Occasionally, a crazy soothsayer (the gardener Ralph) pops up and lectures the young people on the presence of evil, presented in plant metaphors, as opposed to Friday the 13th, where a soothsayer named Ralph makes no such allusion to soil and seed, and comes with the more direct “you’re all gonna fucking die!”. St. Nick ends up obliging his rants, showcasing what a truly ruthless fatty he is. My favorite murders are when he sticks a victim’s severed head on a shower nozzle for a soon-to-be victim to find, and when he sneaks into the small getaway plane that doesn’t fly (eschewing the stereotypical getaway van that never starts) and turns on the rutter while two victims are trying to fix it, thereby slicing them into Vic Morrow sized nuggets.

The final showdown is the true golden highlight of the film. Leah, the nutty ballerina, at some point completes a descent into batshit Kate Bush territory, and just starts dancing and singing as if no one else is around (let alone a dude in a Santa suit running around killing people). Santa is revealed to be the mother of the dead girl from the beginning (surprise), and she chases Jennifer Runyon around for a while, with Leah twirling and warbling in the background. Eventually, Jennifer pushes the killer over the balcony, and the mother ends up just like the daughter, although we never actually see the fall. We see her get pushed, and the film suddenly cuts to her spread out on concrete. I guess they couldn’t find a stunt double for an aging female Santa.

As if all of this wasn’t enough, Jennifer is then attacked by another killer Santa, this time the useless pork chief from earlier in the film, who happens to be the dead girl’s father. At least when a police officer is wearing his standard uniform, you can spot captain piggie from a distance and haul ass for the proverbial hills. Then again, at the rate this is going, it's also probably safe to assume malfeasance of some sort when confronted with a fella wearing a Santa costume.
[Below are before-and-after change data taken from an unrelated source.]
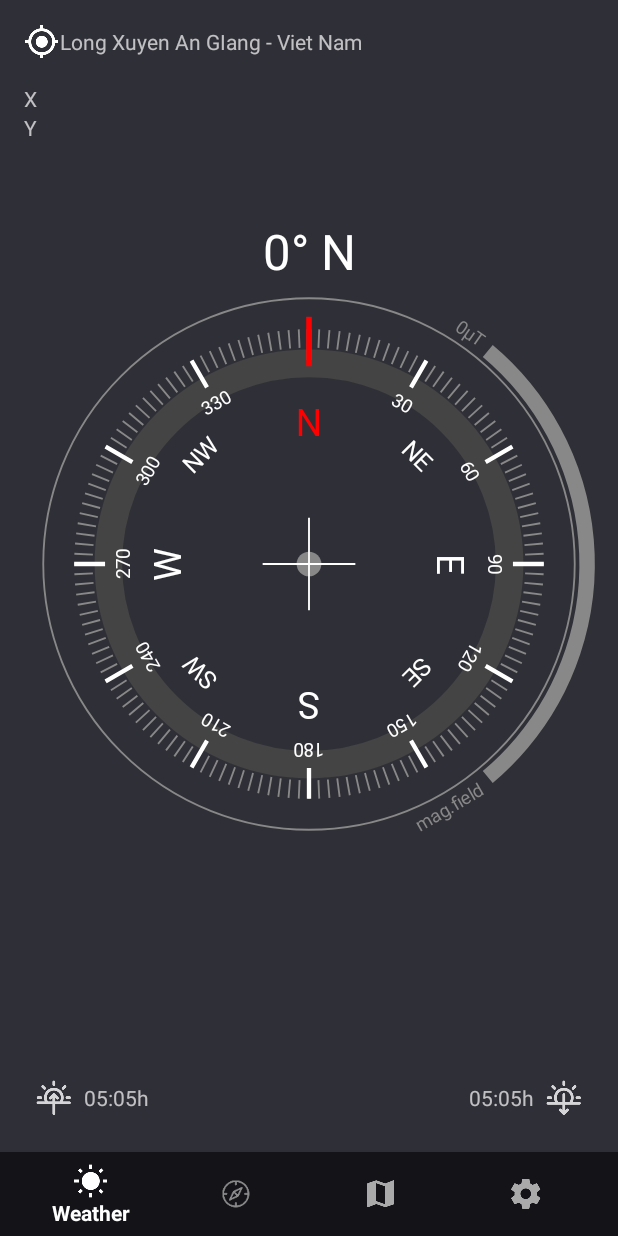
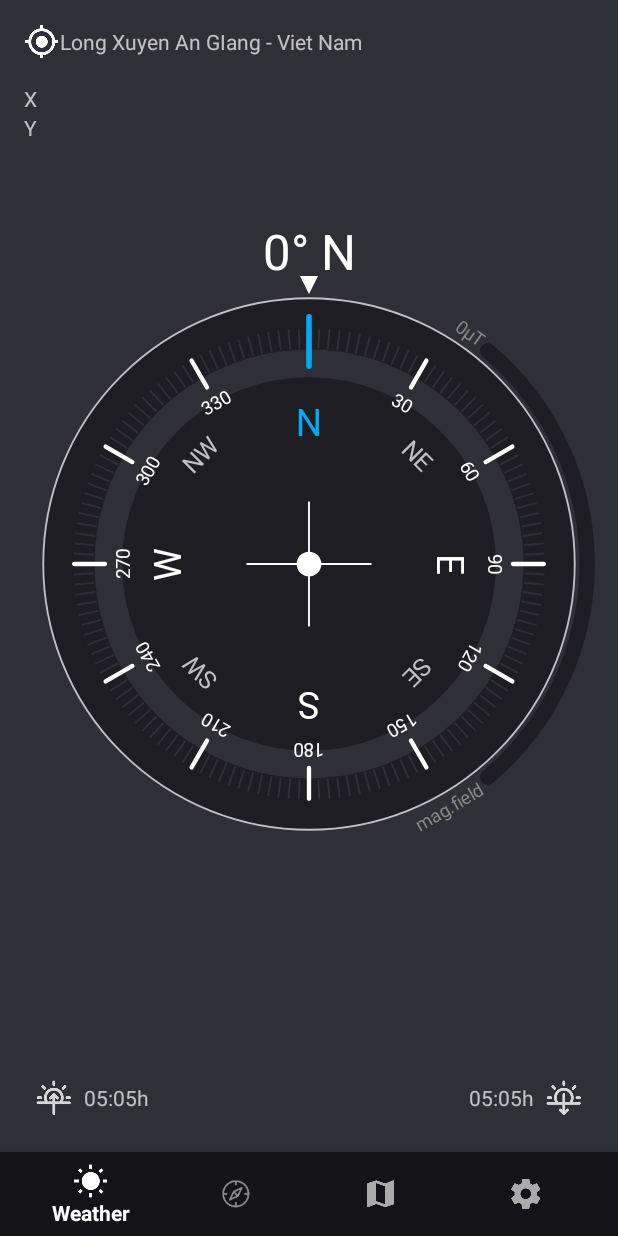
Before and after one commit to tranleduy2000/Compass, an Android app: the screen it shows after launch (MainActivity), on a phone screen of 412 x 824 dp. Run offline under Robolectric (Android 15) with nearby library versions, the phone set to English and light mode, and no system bars; libraries missing offline, so code that uses them is left out: com.google.firebase.crash; 1 statement that could not run was skipped.

Commit message:
improve color

```diff
--- a/app/src/main/java/com/duy/compass/MainActivity.java
+++ b/app/src/main/java/com/duy/compass/MainActivity.java
@@ -8,9 +8,6 @@ import android.support.v4.app.FragmentPagerAdapter;
 import android.support.v7.app.AppCompatActivity;
 
 import com.duy.compass.fragments.CompassFragment;
-import com.duy.compass.fragments.CompassMapFragment;
-import com.duy.compass.fragments.SettingFragment;
-import com.duy.compass.fragments.WeatherFragment;
 import com.duy.compass.view.CustomViewPager;
 
 public class MainActivity extends AppCompatActivity {
@@ -24,20 +21,20 @@ public class MainActivity extends AppCompatActivity {
         FragmentPagerAdapter adapter = new FragmentPagerAdapter(getSupportFragmentManager()) {
             @Override
             public int getCount() {
-                return 4;
+                return 1;
             }
 
             @Override
             public Fragment getItem(int position) {
                 switch (position) {
+//                    case 0:
+//                        return new WeatherFragment();
                     case 0:
-                        return new WeatherFragment();
-                    case 1:
                         return new CompassFragment();
-                    case 2:
-                        return new CompassMapFragment();
-                    case 3:
-                        return new SettingFragment();
+//                    case 2:
+//                        return new CompassMapFragment();
+//                    case 3:
+//                        return new SettingFragment();
                 }
                 return null;
             }
--- a/app/src/main/java/com/duy/compass/compass/CanvasHelper.java
+++ b/app/src/main/java/com/duy/compass/compass/CanvasHelper.java
@@ -11,8 +11,12 @@ import android.graphics.Point;
 import android.graphics.RectF;
 import android.graphics.Shader;
 import android.graphics.Typeface;
+import android.support.annotation.ColorInt;
+import android.support.annotation.NonNull;
 import android.support.annotation.Nullable;
+import android.support.v4.content.ContextCompat;
 
+import com.duy.compass.R;
 import com.duy.compass.model.SensorValue;
 import com.duy.compass.model.Sunshine;
 
@@ -25,9 +29,26 @@ public class CanvasHelper {
     private final Paint mDirectionTextPaint = new Paint(Paint.ANTI_ALIAS_FLAG);
     private final Paint mPathPaint = new Paint(Paint.ANTI_ALIAS_FLAG);
     private final Paint mMagneticPaint = new Paint(Paint.ANTI_ALIAS_FLAG);
+    private final Paint mBackgroundPaint = new Paint(Paint.ANTI_ALIAS_FLAG);
+
     private final Path mPath = new Path();
     private final SensorValue mSensorValue = new SensorValue();
+    private final float mMaxRadius = 430;
 
+    /*Color*/
+    @ColorInt
+    private int mForegroundColor;
+    @ColorInt
+    private int mBackgroundColor;
+    @ColorInt
+    private int mPrimaryTextColor;
+    @ColorInt
+    private int mSecondaryTextColor;
+    @ColorInt
+    private int mAccentColor;
+
+    @NonNull
+    private Context mContext;
     private Typeface mTypeface;
     @Nullable
     private Sunshine mSunshine = new Sunshine(30, 123);
@@ -39,8 +60,9 @@ public class CanvasHelper {
     @Nullable
     private Path mClockPathPrimary = null;
 
-    public CanvasHelper(Context context) {
-        mTypeface = Typeface.createFromAsset(context.getAssets(), "fonts/Roboto-Regular.ttf");
+    public CanvasHelper(@NonNull Context context) {
+        this.mContext = context;
+        this.mTypeface = Typeface.createFromAsset(context.getAssets(), "fonts/Roboto-Regular.ttf");
     }
 
     public SensorValue getSensorValue() {
@@ -53,17 +75,39 @@ public class CanvasHelper {
         mUnitPadding = realPx(5);
         initPaint();
 
-        //draw background
-        drawCircle(canvas);
+        drawBackground(canvas);
         drawMagnetic(canvas);
         drawClock(canvas);
         drawValue(canvas);
-//        drawSunTime(canvas);
+        //drawSunTime(canvas);
         drawPitchRoll(canvas);
     }
 
+    private void drawBackground(Canvas canvas) {
+        float radius = realPx(mMaxRadius);
+
+        canvas.drawCircle(mCenter.x, mCenter.y, radius, mBackgroundPaint);
+
+        mPathPaint.setColor(mSecondaryTextColor);
+        mPathPaint.setStyle(Style.STROKE);
+        mPathPaint.setStrokeWidth(realPx(3));
+
+        canvas.drawCircle(mCenter.x, mCenter.y, radius, mPathPaint);
+
+        mPathPaint.setColor(mForegroundColor);
+
+        Paint.FontMetrics fm = mNumberTextPaint.getFontMetrics();
+        float fontHeight = fm.bottom - fm.top + fm.leading;
+
+        float strokeWidth = 20 + fontHeight;
+        mPathPaint.setStrokeWidth(realPx(strokeWidth));
+
+        radius = realPx(350 - strokeWidth / 2.0f - mUnitPadding);
+        canvas.drawCircle(mCenter.x, mCenter.y, radius, mPathPaint);
+    }
+
     private void drawPitchRoll(Canvas canvas) {
-        mPathPaint.setColor(Color.GRAY);
+        mPathPaint.setColor(mPrimaryTextColor);
         mPathPaint.setStyle(Style.FILL);
         float roll = mSensorValue.getRoll();
         float pitch = mSensorValue.getPitch();
@@ -71,13 +115,13 @@ public class CanvasHelper {
         float radius = realPx(20);
 
         float cosP = (float) Math.cos(Math.toRadians(pitch - 90));
-        int length = 150;
+        int length = 100;
         float x = (float) (realPx(length) * cosP);
         float cosR = (float) Math.cos(Math.toRadians(roll - 90));
         float y = (float) (realPx(length) * cosR);
         canvas.drawCircle(mCenter.x - x, mCenter.y + y, radius, mPathPaint);
 
-        radius = realPx(length / 2);
+        radius = realPx(length );
         mPath.reset();
         mPath.moveTo(mCenter.x - radius, mCenter.y);
         mPath.lineTo(mCenter.x + radius, mCenter.y);
@@ -93,9 +137,8 @@ public class CanvasHelper {
     private void drawMagnetic(Canvas canvas) {
         float step = realPx(450);
 
-
         mPathPaint.setStrokeWidth(realPx(25));
-        mPathPaint.setColor(Color.GRAY);
+        mPathPaint.setColor(mBackgroundColor);
 
         RectF bound = new RectF(mCenter.x - step, mCenter.y - step, mCenter.x + step, mCenter.y + step);
         int sweepAngle = 100;
@@ -143,12 +186,12 @@ public class CanvasHelper {
         int y = (int) (mCenter.y - realPx(430 + mUnitPadding * 2));
         int length = (int) realPx(30);
 
-//        mPath.reset();
-//        mPath.lineTo(x - length / 2.0f, y - length);
-//        mPath.lineTo(x + length / 2.0f, y - length);
-//        mPath.lineTo(x, y);
-//        mPath.lineTo(x - length / 2.0f, y - length);
-//        canvas.drawPath(mPath, mPathPaint);
+        mPath.reset();
+        mPath.lineTo(x - length / 2.0f, y - length);
+        mPath.lineTo(x + length / 2.0f, y - length);
+        mPath.lineTo(x, y);
+        mPath.lineTo(x - length / 2.0f, y - length);
+        canvas.drawPath(mPath, mPathPaint);
 
         mPathPaint.setTextSize(realPx(80));
         mPathPaint.setColor(Color.WHITE);
@@ -159,7 +202,7 @@ public class CanvasHelper {
 
     private void initPaint() {
         mNumberTextPaint.setTextSize(realPx(30));
-        mNumberTextPaint.setColor(Color.WHITE);
+        mNumberTextPaint.setColor(mPrimaryTextColor);
         mNumberTextPaint.setTypeface(mTypeface);
 
         mDirectionTextPaint.setTextSize(realPx(60));
@@ -169,28 +212,20 @@ public class CanvasHelper {
         mMagneticPaint.setShader(gradient);
         mMagneticPaint.setStrokeWidth(realPx(25));
         mMagneticPaint.setStyle(Style.STROKE);
+        mMagneticPaint.setStrokeCap(Paint.Cap.ROUND);
 
+        mForegroundColor = ContextCompat.getColor(mContext, R.color.compass_foreground_color);
+        mBackgroundColor = ContextCompat.getColor(mContext, R.color.compass_background_color);
+        mPrimaryTextColor = ContextCompat.getColor(mContext, R.color.compass_text_primary_color);
+        mSecondaryTextColor = ContextCompat.getColor(mContext, R.color.compass_text_secondary_color);
+        mAccentColor = ContextCompat.getColor(mContext, R.color.compass_accent_color);
+        mBackgroundPaint.setColor(mBackgroundColor);
+        mBackgroundPaint.setStyle(Style.FILL);
+
+        mPathPaint.setStrokeCap(Paint.Cap.ROUND);
     }
 
-    private void drawCircle(Canvas canvas) {
-        float radius = realPx(430);
-        mPathPaint.setColor(Color.GRAY);
-        mPathPaint.setStyle(Style.STROKE);
-        mPathPaint.setStrokeWidth(realPx(3));
 
-        canvas.drawCircle(mCenter.x, mCenter.y, radius, mPathPaint);
-
-        mPathPaint.setColor(Color.DKGRAY);
-
-        Paint.FontMetrics fm = mNumberTextPaint.getFontMetrics();
-        float fontHeight = fm.bottom - fm.top + fm.leading;
-
-        float strokeWidth = 20 + fontHeight;
-        mPathPaint.setStrokeWidth(realPx(strokeWidth));
-
-        radius = realPx(350 - strokeWidth / 2.0f - mUnitPadding);
-        canvas.drawCircle(mCenter.x, mCenter.y, radius, mPathPaint);
-    }
 
     private void drawClock(Canvas canvas) {
         canvas.save();
@@ -204,7 +239,7 @@ public class CanvasHelper {
 
 
     private void drawClock(Canvas canvas, Point center) {
-        mPathPaint.setColor(Color.GRAY);
+        mPathPaint.setColor(mForegroundColor);
         mPathPaint.setStyle(Style.STROKE);
         mPathPaint.setStrokeWidth(realPx(3));
 
@@ -266,7 +301,7 @@ public class CanvasHelper {
         x = realPx(400) * cos;
         y = realPx(400) * sin;
         mPath.lineTo(x + ((float) mCenter.x), y + ((float) mCenter.y));
-        mPathPaint.setColor(Color.RED);
+        mPathPaint.setColor(mAccentColor);
         mPathPaint.setStrokeWidth(realPx(9));
 
         canvas.drawPath(mPath, mPathPaint);
@@ -351,16 +386,17 @@ public class CanvasHelper {
         float fontHeight = fm.bottom - fm.top + fm.leading;
         float radiusPx = realPx(330) - fontHeight - realPx(mUnitPadding);
 
-        mDirectionTextPaint.setColor(Color.RED);
+        mDirectionTextPaint.setColor(mAccentColor);
         mDirectionTextPaint.setTextSize(realPx(60));
 
         drawDirectionText(canvas, 270, "N", radiusPx, mDirectionTextPaint);
-        mDirectionTextPaint.setColor(Color.WHITE);
+        mDirectionTextPaint.setColor(mPrimaryTextColor);
         drawDirectionText(canvas, 0, "E", radiusPx, mDirectionTextPaint);
         drawDirectionText(canvas, 90, "S", radiusPx, mDirectionTextPaint);
         drawDirectionText(canvas, 180, "W", radiusPx, mDirectionTextPaint);
 
         mDirectionTextPaint.setTextSize(realPx(40));
+        mDirectionTextPaint.setColor(mSecondaryTextColor);
 
         drawDirectionText(canvas, 315, "NE", radiusPx, mDirectionTextPaint);
         drawDirectionText(canvas, 45, "SE", radiusPx, mDirectionTextPaint);
--- a/app/src/main/res/values/colors.xml
+++ b/app/src/main/res/values/colors.xml
@@ -3,5 +3,10 @@
     <color name="colorPrimary">#141318</color>
     <color name="colorPrimaryDark">#141318</color>
     <color name="colorAccent">#28ccf5</color>
-    <color name="window_background_color" >#2f2f37</color>
+    <color name="window_background_color">#2f2f37</color>
+    <color name="compass_foreground_color">#2f2f37</color>
+    <color name="compass_background_color">#1e1d23</color>
+    <color name="compass_text_secondary_color">#c0bfc5</color>
+    <color name="compass_text_primary_color">#ffffff</color>
+    <color name="compass_accent_color">#03a9f4</color>
 </resources>
```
Anyway, the nerd shows up, grabs a crossbow, and bags himself a fat fuck fairy-tale/pork-trough hybrid asshole, and then runs off with Jennifer. I guess he would now have to be officially classified as an ultra cool super stud, assuming he dumps the glasses and gets contacts. Meanwhile, crazy Leah continues her melodic moans, eventually pirouetting her way out on to the balcony for her big freeze frame finale; a walking non-sequitur amidst a pretty righteous dual Santa slaughter.


  1. It's too bad that Jennifer Runyon is no longer acting these days. She was fun.

  2. @Morgan
    I think CARNOSAUR was her last movie, so yeah. I actually had a big crush on her when I was like 8 or 9, mostly because of CHARLES IN CHARGE, and slightly because of her scene in GHOSTBUSTERS. The only other movies I remember her from are UP THE CREEK and THE IN-CROWD. The latter is essentially HAIRSPRAY played straight, but it's a fun movie all the same. It's now on Netflix instant watch (I gots it on VHS yo), so you might want to check it out. It may be up your alley :)

  3. I love this cheesy, rough, underrated Santa slasher and prefer it to Silent Night, Deadly Night. The synthesizer score is really weird but awesome. Ahead of its time in a lot of ways, especially the high body count.

  4. @Ray
    Yea, the score is pretty weird, and the ballerina's singing at the end is even weirder accompaniment. Thanks for commenting!